─── RECORDS FOR THIS EXERCISE ───

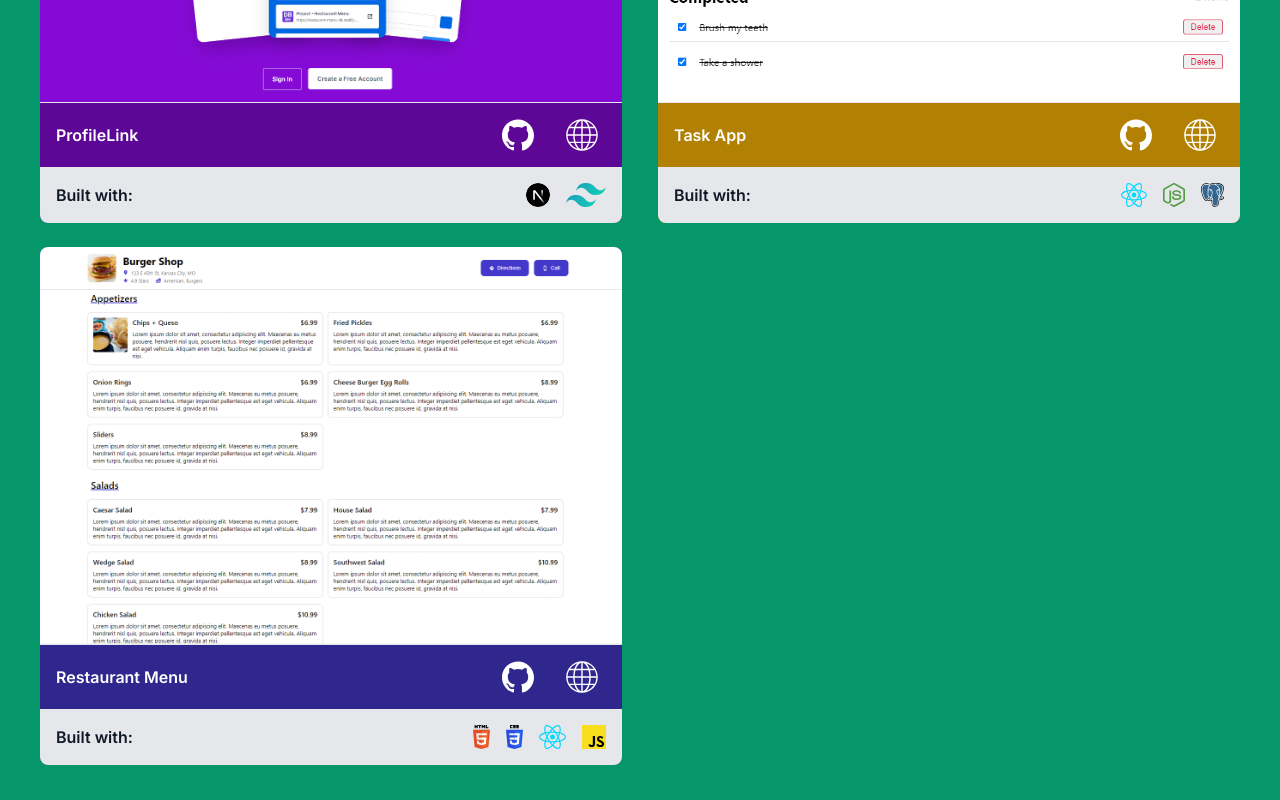
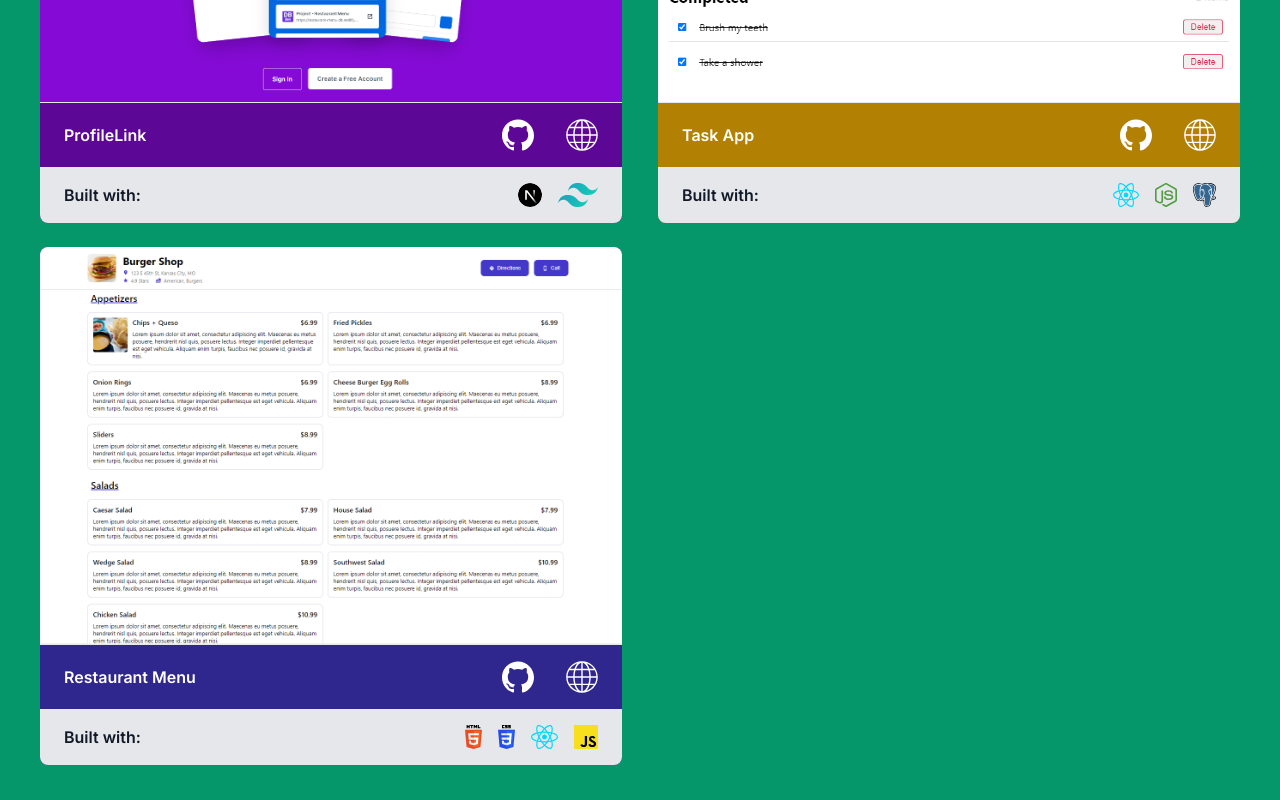
Before and after one commit to dbvker/portfolio, a JavaScript app: page / in a window 1280 px wide. Shown: the part 1220-2020 px from the top of the page. Built offline with nearby package versions, Linux system fonts and the light colour scheme; the HTML template or start-up script is replaced by a standard one.

Commit message:
fixed some padding issues

```diff
--- a/src/components/Work.js
+++ b/src/components/Work.js
@@ -14,7 +14,7 @@ const Work = () => {
                                 <img src={project.image} alt={`${project.title} screenshot`} />
                                 <div className='flex flex-col justify-between w-full bg-black border-t bg-opacity-30 bottom-10'>
                                     <div className='flex items-center justify-between px-2 md:px-4'>
-                                        <div className='font-semibold'>{project.title}</div>
+                                        <div className='pl-2 font-semibold'>{project.title}</div>
                                         <div className='flex gap-4 py-2'>
                                             <a href={project.githubRepo} target='_blank' rel='noreferrer' className='transition-all duration-300 rounded-md hover:bg-white hover:bg-opacity-30'>
                                                 <div className='p-2 '>
@@ -28,7 +28,7 @@ const Work = () => {
                                             </a>
                                         </div>
                                     </div>
-                                    <div className='flex justify-between px-2 py-4 text-gray-900 bg-gray-200 md:px-4'>
+                                    <div className='flex justify-between px-4 py-4 text-gray-900 bg-gray-200 md:px-6'>
                                         <div className='font-semibold'>Built with:</div>
                                         <div className='flex items-center gap-2 md:gap-4'>
                                             {project.stack.map((item, key) => {
```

───

= ASSIGNMENT =
Copy each line of the listing that carries the word "project".

= YOUR RESPONSE =
                                 <img src={project.image} alt={`${project.title} screenshot`} />
-                                        <div className='font-semibold'>{project.title}</div>
+                                        <div className='pl-2 font-semibold'>{project.title}</div>
                                             <a href={project.githubRepo} target='_blank' rel='noreferrer' className='transition-all duration-300 rounded-md hover:bg-white hover:bg-opacity-30'>
                                             {project.stack.map((item, key) => {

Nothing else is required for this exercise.